— TASK DIRECTIONS —
Each line below from the one containing "Before and after one commit to dkrivosic/machine-learning, a" through the one containing "Also changed, not shown: parts of 2 cells" should be output exactly as it stands, and no other line should appear.

====

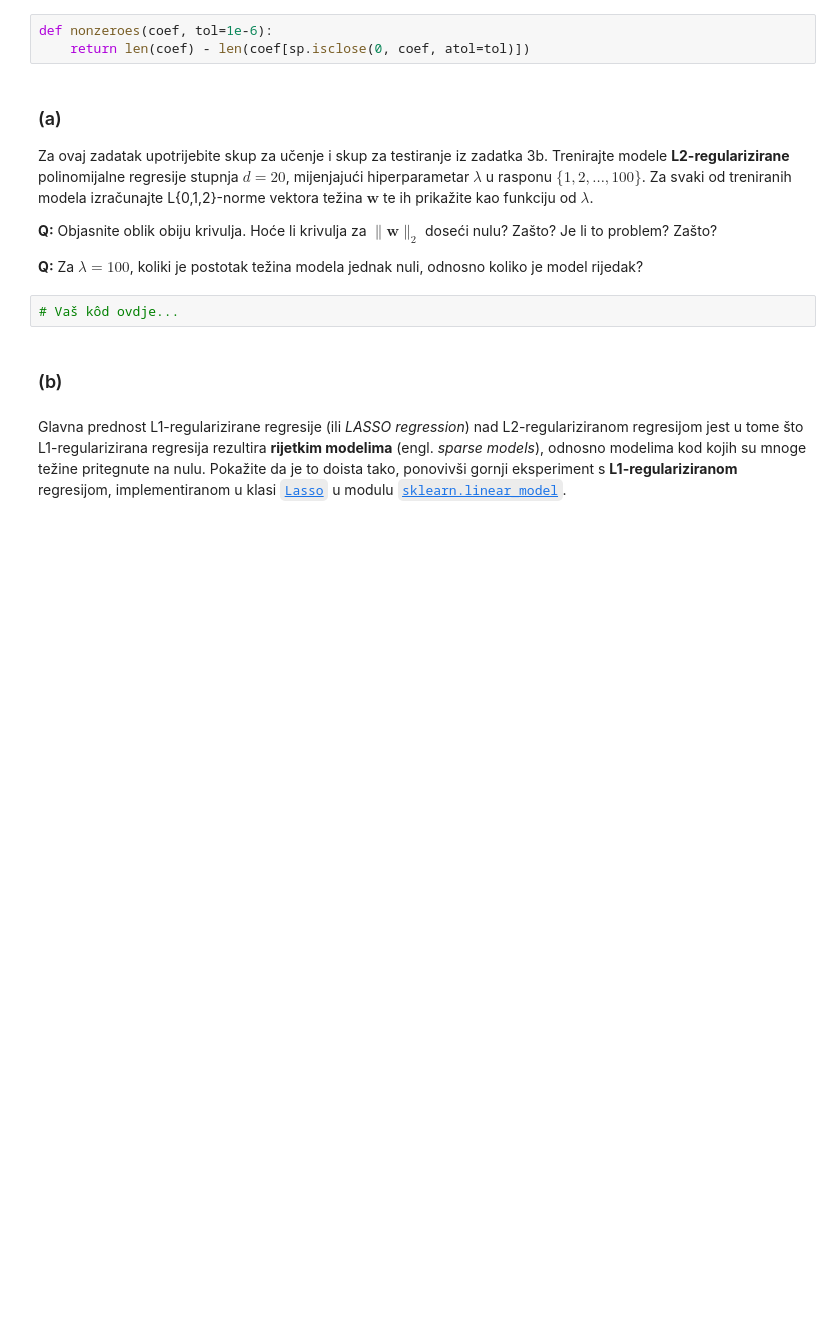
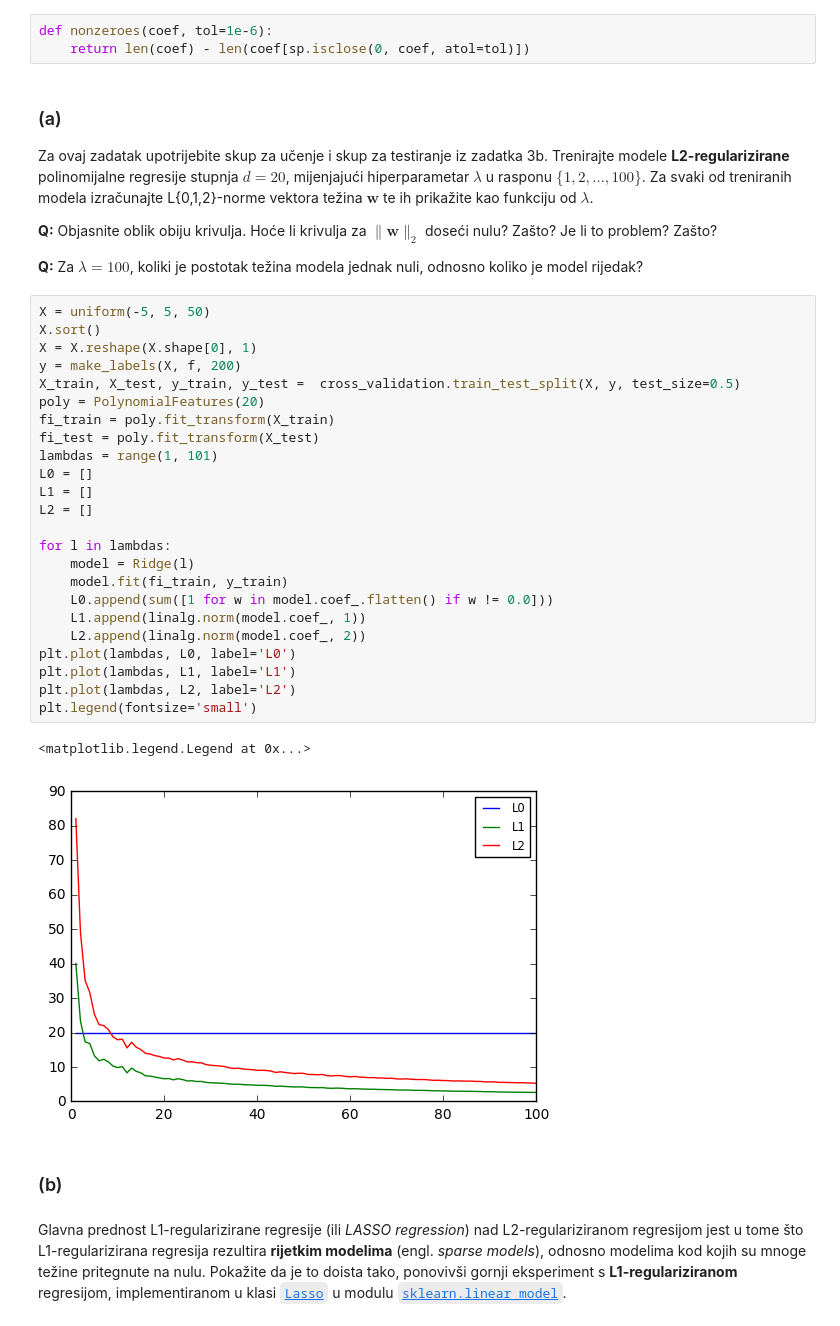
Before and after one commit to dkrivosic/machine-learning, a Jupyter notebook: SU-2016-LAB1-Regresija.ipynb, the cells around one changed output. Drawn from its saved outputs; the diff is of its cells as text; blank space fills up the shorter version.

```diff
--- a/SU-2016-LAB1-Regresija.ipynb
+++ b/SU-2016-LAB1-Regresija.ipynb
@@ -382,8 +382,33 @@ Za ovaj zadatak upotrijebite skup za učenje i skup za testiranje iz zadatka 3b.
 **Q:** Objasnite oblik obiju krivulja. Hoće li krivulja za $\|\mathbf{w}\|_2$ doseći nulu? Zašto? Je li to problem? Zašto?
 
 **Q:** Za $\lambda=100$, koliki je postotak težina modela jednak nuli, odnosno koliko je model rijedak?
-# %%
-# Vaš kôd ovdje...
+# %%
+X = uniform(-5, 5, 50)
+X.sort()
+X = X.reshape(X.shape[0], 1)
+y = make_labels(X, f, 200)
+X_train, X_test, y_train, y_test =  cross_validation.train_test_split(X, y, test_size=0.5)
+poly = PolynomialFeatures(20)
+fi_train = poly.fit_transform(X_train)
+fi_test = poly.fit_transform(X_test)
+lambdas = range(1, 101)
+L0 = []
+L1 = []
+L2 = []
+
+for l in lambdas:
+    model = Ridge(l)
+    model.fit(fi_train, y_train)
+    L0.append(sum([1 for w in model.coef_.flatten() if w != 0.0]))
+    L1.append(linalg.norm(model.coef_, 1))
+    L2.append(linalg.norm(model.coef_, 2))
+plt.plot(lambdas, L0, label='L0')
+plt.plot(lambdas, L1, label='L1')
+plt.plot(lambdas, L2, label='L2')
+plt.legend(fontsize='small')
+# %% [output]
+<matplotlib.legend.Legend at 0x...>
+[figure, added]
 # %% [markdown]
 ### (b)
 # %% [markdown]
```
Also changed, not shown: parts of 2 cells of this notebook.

====

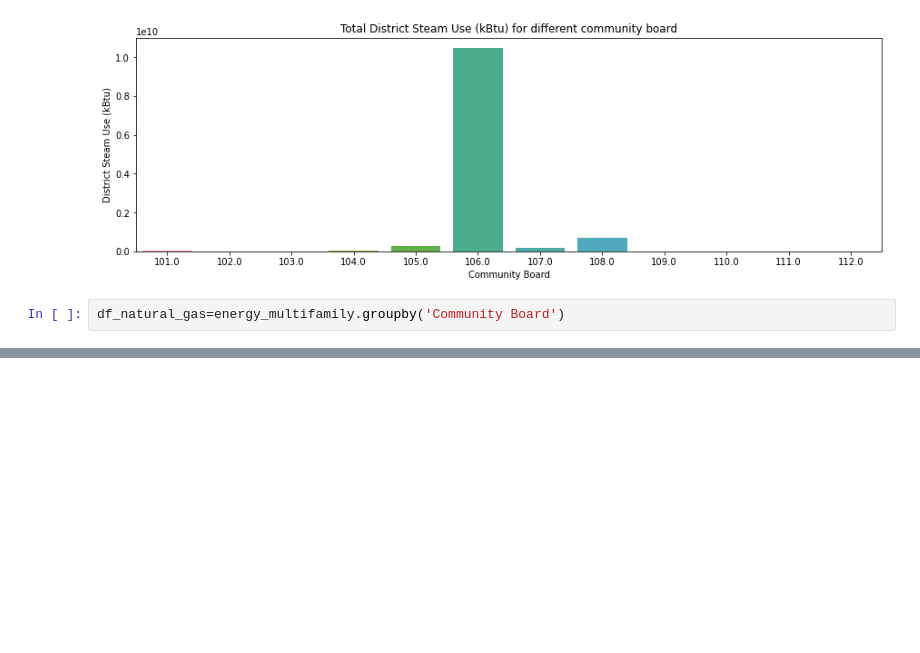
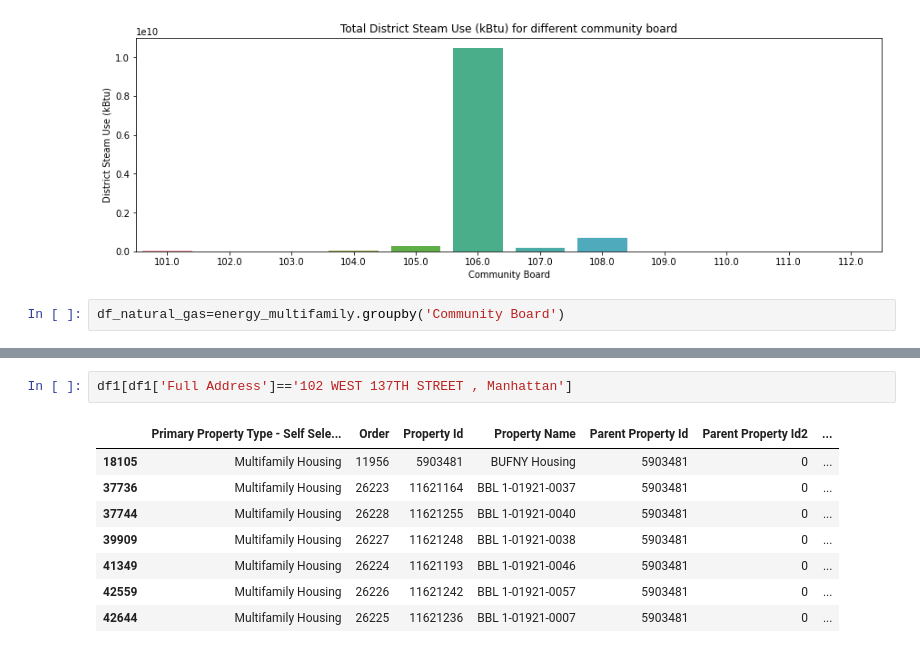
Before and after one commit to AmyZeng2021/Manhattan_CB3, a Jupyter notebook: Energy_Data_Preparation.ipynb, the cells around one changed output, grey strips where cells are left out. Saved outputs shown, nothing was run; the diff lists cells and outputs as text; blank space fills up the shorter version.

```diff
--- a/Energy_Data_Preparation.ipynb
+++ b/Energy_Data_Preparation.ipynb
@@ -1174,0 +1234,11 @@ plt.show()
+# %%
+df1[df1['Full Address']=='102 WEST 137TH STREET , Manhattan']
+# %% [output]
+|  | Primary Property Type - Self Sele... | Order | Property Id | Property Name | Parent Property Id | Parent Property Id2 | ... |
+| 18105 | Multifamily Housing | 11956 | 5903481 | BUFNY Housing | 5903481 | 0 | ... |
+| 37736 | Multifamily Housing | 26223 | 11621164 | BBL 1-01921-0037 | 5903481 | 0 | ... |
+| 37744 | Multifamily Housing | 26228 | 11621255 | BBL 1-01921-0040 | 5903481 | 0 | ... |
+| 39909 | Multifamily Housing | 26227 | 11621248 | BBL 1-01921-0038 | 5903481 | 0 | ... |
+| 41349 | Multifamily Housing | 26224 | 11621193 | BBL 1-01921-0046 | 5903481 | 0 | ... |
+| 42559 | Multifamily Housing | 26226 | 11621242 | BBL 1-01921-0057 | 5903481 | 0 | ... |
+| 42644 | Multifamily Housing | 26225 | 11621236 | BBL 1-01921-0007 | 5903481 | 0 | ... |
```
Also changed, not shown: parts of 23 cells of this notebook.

====

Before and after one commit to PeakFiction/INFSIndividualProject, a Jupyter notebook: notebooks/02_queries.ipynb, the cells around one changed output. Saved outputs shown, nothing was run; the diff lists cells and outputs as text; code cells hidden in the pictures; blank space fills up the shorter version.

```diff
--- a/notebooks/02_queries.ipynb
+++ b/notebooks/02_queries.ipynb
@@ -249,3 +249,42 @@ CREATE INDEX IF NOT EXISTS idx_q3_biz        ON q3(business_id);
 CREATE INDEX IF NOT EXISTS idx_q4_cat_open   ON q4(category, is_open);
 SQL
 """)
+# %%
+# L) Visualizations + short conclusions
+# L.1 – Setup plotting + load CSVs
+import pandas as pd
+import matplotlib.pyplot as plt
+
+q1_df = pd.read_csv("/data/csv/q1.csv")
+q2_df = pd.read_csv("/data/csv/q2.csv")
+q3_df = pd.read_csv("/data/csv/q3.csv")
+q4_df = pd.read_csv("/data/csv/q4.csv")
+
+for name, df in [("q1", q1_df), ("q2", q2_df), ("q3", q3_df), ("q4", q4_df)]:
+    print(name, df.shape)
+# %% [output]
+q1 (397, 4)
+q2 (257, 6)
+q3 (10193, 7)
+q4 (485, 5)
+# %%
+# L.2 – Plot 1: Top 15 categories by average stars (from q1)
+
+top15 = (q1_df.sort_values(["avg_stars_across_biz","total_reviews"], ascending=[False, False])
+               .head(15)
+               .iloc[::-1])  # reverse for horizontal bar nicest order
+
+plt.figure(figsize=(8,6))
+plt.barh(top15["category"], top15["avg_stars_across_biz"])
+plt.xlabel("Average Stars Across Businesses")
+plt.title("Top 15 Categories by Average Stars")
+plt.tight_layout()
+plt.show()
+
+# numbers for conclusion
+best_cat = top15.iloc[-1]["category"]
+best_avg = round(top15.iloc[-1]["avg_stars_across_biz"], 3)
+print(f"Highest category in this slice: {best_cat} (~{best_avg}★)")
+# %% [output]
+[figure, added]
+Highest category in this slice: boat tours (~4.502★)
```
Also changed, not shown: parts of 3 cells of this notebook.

====

— TASK RESPONSE —
Before and after one commit to dkrivosic/machine-learning, a Jupyter notebook: SU-2016-LAB1-Regresija.ipynb, the cells around one changed output. Drawn from its saved outputs; the diff is of its cells as text; blank space fills up the shorter version.

```diff
--- a/SU-2016-LAB1-Regresija.ipynb
+++ b/SU-2016-LAB1-Regresija.ipynb
@@ -382,8 +382,33 @@ Za ovaj zadatak upotrijebite skup za učenje i skup za testiranje iz zadatka 3b.
 **Q:** Objasnite oblik obiju krivulja. Hoće li krivulja za $\|\mathbf{w}\|_2$ doseći nulu? Zašto? Je li to problem? Zašto?
 
 **Q:** Za $\lambda=100$, koliki je postotak težina modela jednak nuli, odnosno koliko je model rijedak?
-# %%
-# Vaš kôd ovdje...
+# %%
+X = uniform(-5, 5, 50)
+X.sort()
+X = X.reshape(X.shape[0], 1)
+y = make_labels(X, f, 200)
+X_train, X_test, y_train, y_test =  cross_validation.train_test_split(X, y, test_size=0.5)
+poly = PolynomialFeatures(20)
+fi_train = poly.fit_transform(X_train)
+fi_test = poly.fit_transform(X_test)
+lambdas = range(1, 101)
+L0 = []
+L1 = []
+L2 = []
+
+for l in lambdas:
+    model = Ridge(l)
+    model.fit(fi_train, y_train)
+    L0.append(sum([1 for w in model.coef_.flatten() if w != 0.0]))
+    L1.append(linalg.norm(model.coef_, 1))
+    L2.append(linalg.norm(model.coef_, 2))
+plt.plot(lambdas, L0, label='L0')
+plt.plot(lambdas, L1, label='L1')
+plt.plot(lambdas, L2, label='L2')
+plt.legend(fontsize='small')
+# %% [output]
+<matplotlib.legend.Legend at 0x...>
+[figure, added]
 # %% [markdown]
 ### (b)
 # %% [markdown]
```
Also changed, not shown: parts of 2 cells of this notebook.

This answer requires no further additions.